* I received this book in exchange for my honest review.
Comment: Sounds good, but if you cut them loose and they keep calling/writing, should you just ignore them or do you have to lie and say you’re “too busy” to see them? They authors don't say.
Authors: “If the friendship atrophies due to Tammy’s unresponsiveness, then Marcia has gained something. Marcia has learned there wasn’t a mutual connection in the first place. She can grieve, get over it, and move on to find real friends.”

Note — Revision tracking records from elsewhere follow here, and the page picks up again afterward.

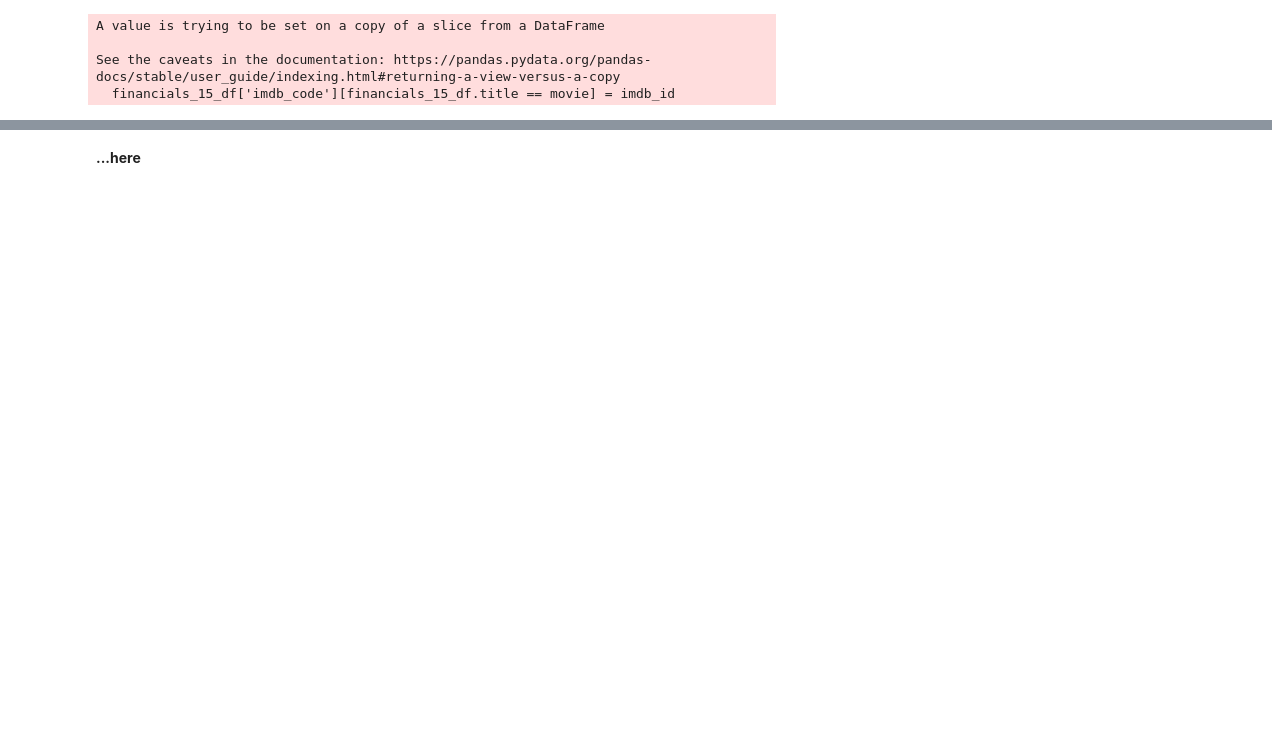
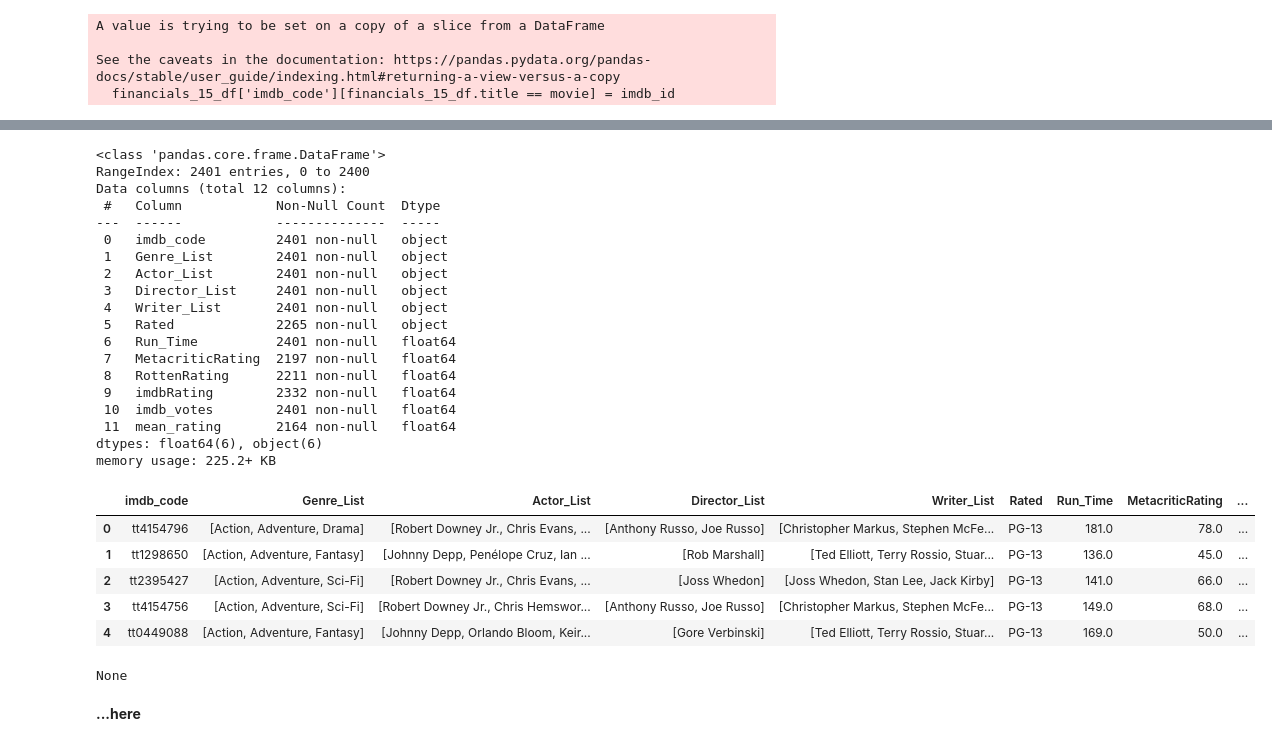
Before and after one commit to jimp93/dsc-phase-1-project, a Jupyter notebook: student.ipynb, the cells around one changed output, grey strips where cells are left out. Saved outputs shown, nothing was run; the diff lists cells and outputs as text; code cells hidden in the pictures; blank space fills up the shorter version.

```diff
--- a/student.ipynb
+++ b/student.ipynb
@@ -97,6 +169,35 @@ financials_15_df = dprep.update_make_omdb_dict(financials_15_df, omdb_key)
 # %%
 # makes a dataframe of movie attributes using omdb api, imdb key is primary key
 attributes_df = dprep.make_attributes_df()
+# %%
+display(attributes_df.head(), attributes_df.info())
+# %% [output]
+<class 'pandas.core.frame.DataFrame'>
+RangeIndex: 2401 entries, 0 to 2400
+Data columns (total 12 columns):
+ #   Column            Non-Null Count  Dtype
+---  ------            --------------  -----
+ 0   imdb_code         2401 non-null   object
+ 1   Genre_List        2401 non-null   object
+ 2   Actor_List        2401 non-null   object
+ 3   Director_List     2401 non-null   object
+ 4   Writer_List       2401 non-null   object
+ 5   Rated             2265 non-null   object
+ 6   Run_Time          2401 non-null   float64
+ 7   MetacriticRating  2197 non-null   float64
+ 8   RottenRating      2211 non-null   float64
+ 9   imdbRating        2332 non-null   float64
+ 10  imdb_votes        2401 non-null   float64
+ 11  mean_rating       2164 non-null   float64
+dtypes: float64(6), object(6)
+memory usage: 225.2+ KB
+|  | imdb_code | Genre_List | Actor_List | Director_List | Writer_List | Rated | Run_Time | MetacriticRating | ... |
+| 0 | tt4154796 | [Action, Adventure, Drama] | [Robert Downey Jr., Chris Evans, ... | [Anthony Russo, Joe Russo] | [Christopher Markus, Stephen McFe... | PG-13 | 181.0 | 78.0 | ... |
+| 1 | tt1298650 | [Action, Adventure, Fantasy] | [Johnny Depp, Penélope Cruz, Ian ... | [Rob Marshall] | [Ted Elliott, Terry Rossio, Stuar... | PG-13 | 136.0 | 45.0 | ... |
+| 2 | tt2395427 | [Action, Adventure, Sci-Fi] | [Robert Downey Jr., Chris Evans, ... | [Joss Whedon] | [Joss Whedon, Stan Lee, Jack Kirby] | PG-13 | 141.0 | 66.0 | ... |
+| 3 | tt4154756 | [Action, Adventure, Sci-Fi] | [Robert Downey Jr., Chris Hemswor... | [Anthony Russo, Joe Russo] | [Christopher Markus, Stephen McFe... | PG-13 | 149.0 | 68.0 | ... |
+| 4 | tt0449088 | [Action, Adventure, Fantasy] | [Johnny Depp, Orlando Bloom, Keir... | [Gore Verbinski] | [Ted Elliott, Terry Rossio, Stuar... | PG-13 | 169.0 | 50.0 | ... |
+None
 # %% [markdown]
 **...here**
 # %% [markdown]
```
Also changed, not shown: parts of 20 cells of this notebook, 2 other files.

Comment: Again, what happens if there is truly no connection, yet one person persists? What if Tammy keeps bothering Marcia, accuses Marcia of abandoning Tammy, says that Marcia is being selfish, etc? What if Tammy shows up on Marcia’s porch and refuses to leave? Should Marcia call the police and/or take out a restraining order? The authors don't address this possibility.